To provision a new PaaS environment, I first create a “Build Server” in the cloud or as my boss calls it a “cockpit” that brings all the required bells and whistles (e.g. Terraform, PSM CLI, GIT, etc) to provision PaaS environments. I will add all the tooling it requires as part of its bootstrap process. To create the “Build Server” in the first place, I am using Vagrant + Terraform as well, just because I need a common place to start and these tools highly simplify my life. Also, this way, I can also treat my “Build Server” as “infrastructure as code” and I can easily get rid of it after I built my target PaaS environments and save with that some bucks in the cloud consumption model.
Once I build my “Build Server”, I will then simply git clone a repository that contains my scripts to provision other PaaS environments, setup my environment variables and type “terraform apply”. Yes, as simple as that!
This is a graphical view of what I will be doing:
In this blog, I am going to get you started with Oracle PaaS Service Manager (PSM) CLI – A great tool to manage anything API-enabled on any Oracle PaaS Service or Stack. For example, provisioning, scaling, patching, backup, restore, start, stop, etc.
It has the concept of Stack (multiple PaaS services), what means that you can very easily provision and manage full Stacks, such as Oracle Integration Cloud (OIC), that combines multiple PaaS solutions underneath, e.g. ICS, PCS, VBCS, DBCS, etc.
For this, we are going to use a pre-cooked Vagrant Box/VM that I prepared for you, so that you don’t have to worry about installing software, but moving as quickly as possible to the meat and potatoes.
This is a graphical view of what we are going to do:
I have been Integrating applications for the last 15+ years and normally every integration is a new challenge. It really doesn’t matter what technology or standards you use or have used in the past, the reality is that integrations come a new set of challenges. In the past few years the pre-built adapters have simplified in a way these challenges, but with hybrid architectures a new set of challenges comes to the picture, for example; connectivity, security, simplicity, message reliability, etc.
I was very excited when I learned the way Oracle Cloud is using to solve this problem. It is with something called Oracle ICS (Integration Cloud Service) Connectivity Agents, that basically get installed close to the Application being integrated, for example on-premise or in IaaS. Then using ICS in a browser, you can introspect into the backend application as if it was close to ICS, in fact with this solution ICS is completely oblivious of the location of the actual backend application. The Connectivity Agent will in this case connect internally with the back-end applications and communicate to ICS by pushing out messages via Messaging Cloud Service.
Oracle SQLDeveloper SSH Configuration
After provisioning an Oracle SOA Cloud Service and its related Oracle Database 12c Pluggable Database Cloud Service Instance, I then needed to connect to the Database in the Oracle Public Cloud in order to run some scripts for my demo tables.
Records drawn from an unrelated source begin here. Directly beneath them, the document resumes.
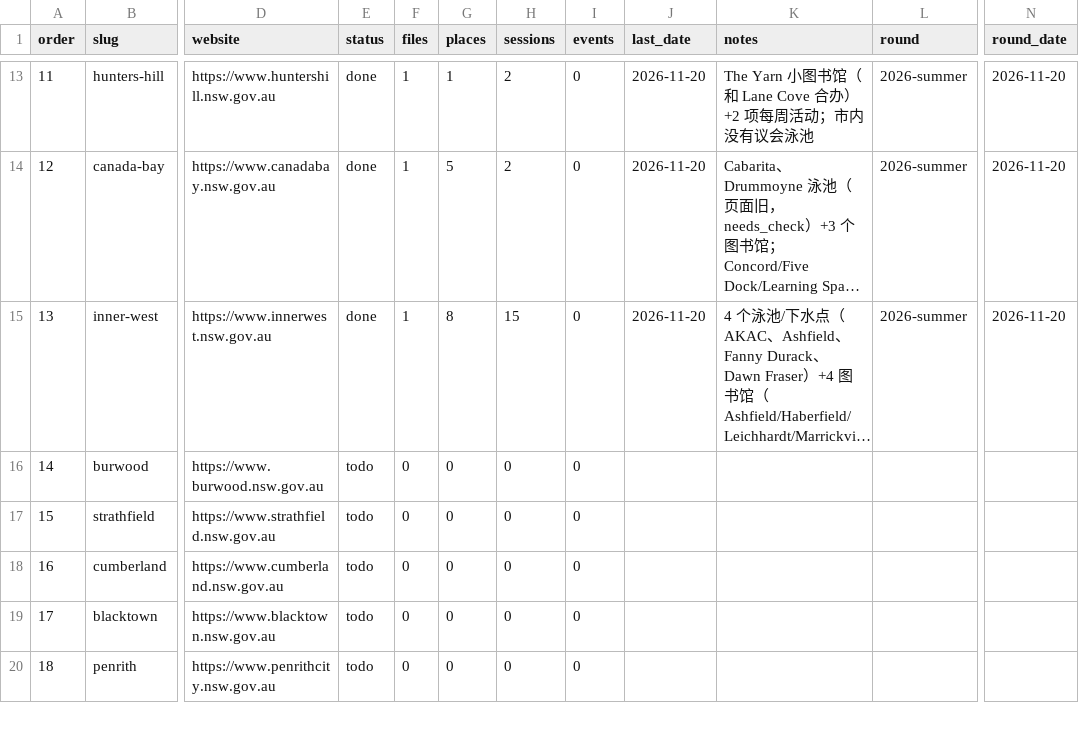
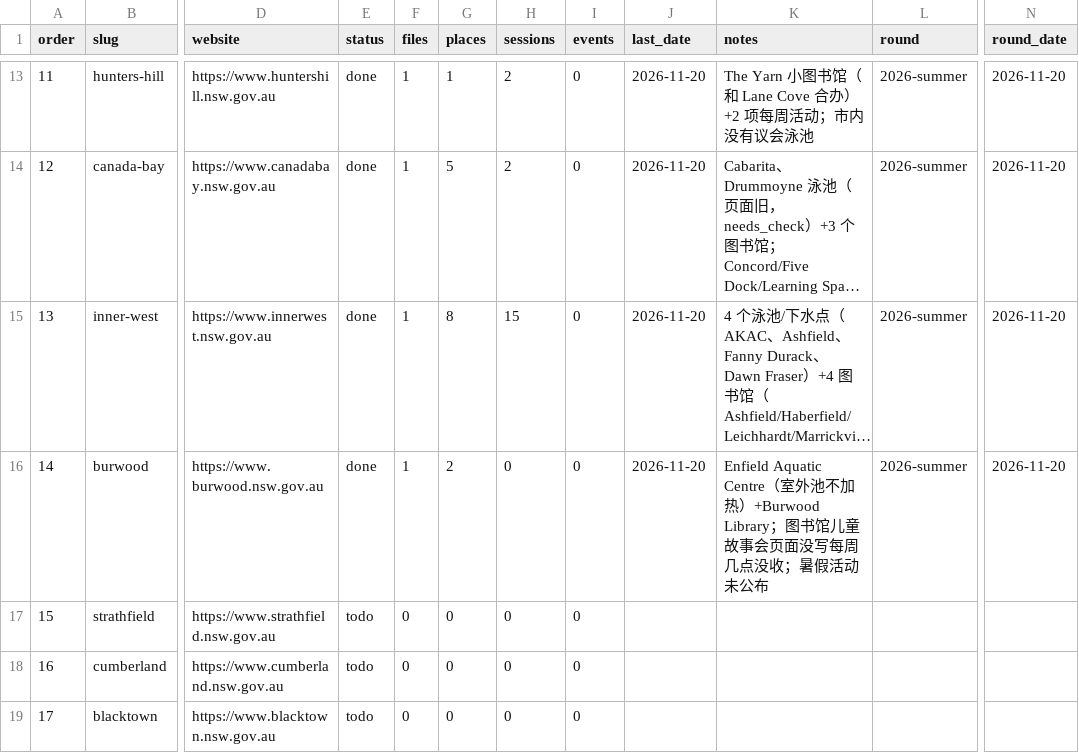
Before and after one commit to sasuke9527/parkapp-data, a CSV file: place_batches.csv, drawn as a sheet; only a part is shown, gaps mark what is left out; the shorter side is filled out with more unchanged rows; long unchanged cells end in …; the diff names each change by its address in the sheet, - before the commit and + after, or states it on an @@ line.

```diff
--- a/place_batches.csv
+++ b/place_batches.csv
-E16 (status): todo
+E16 (status): done
-F16 (files): 0
+F16 (files): 1
-G16 (places): 0
+G16 (places): 2
-J16 (last_date): (empty)
+J16 (last_date): 2026-11-20
-K16 (notes): (empty)
+K16 (notes): Enfield Aquatic Centre（室外池不加热）+Burwood Library；图书馆儿童故事会页面没写每周几点没收；暑假活动未公布
-L16 (round): (empty)
+L16 (round): 2026-summer
-N16 (round_date): (empty)
+N16 (round_date): 2026-11-20
```
Also changed, not shown: 9 other files.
Obviously mixing customer data into the SOA Meta Data-Store (MDS) Database is not best practice but it was fine for my demo purposes.
In order to run the SQL scripts I had I was presented with a couple of choices (at least).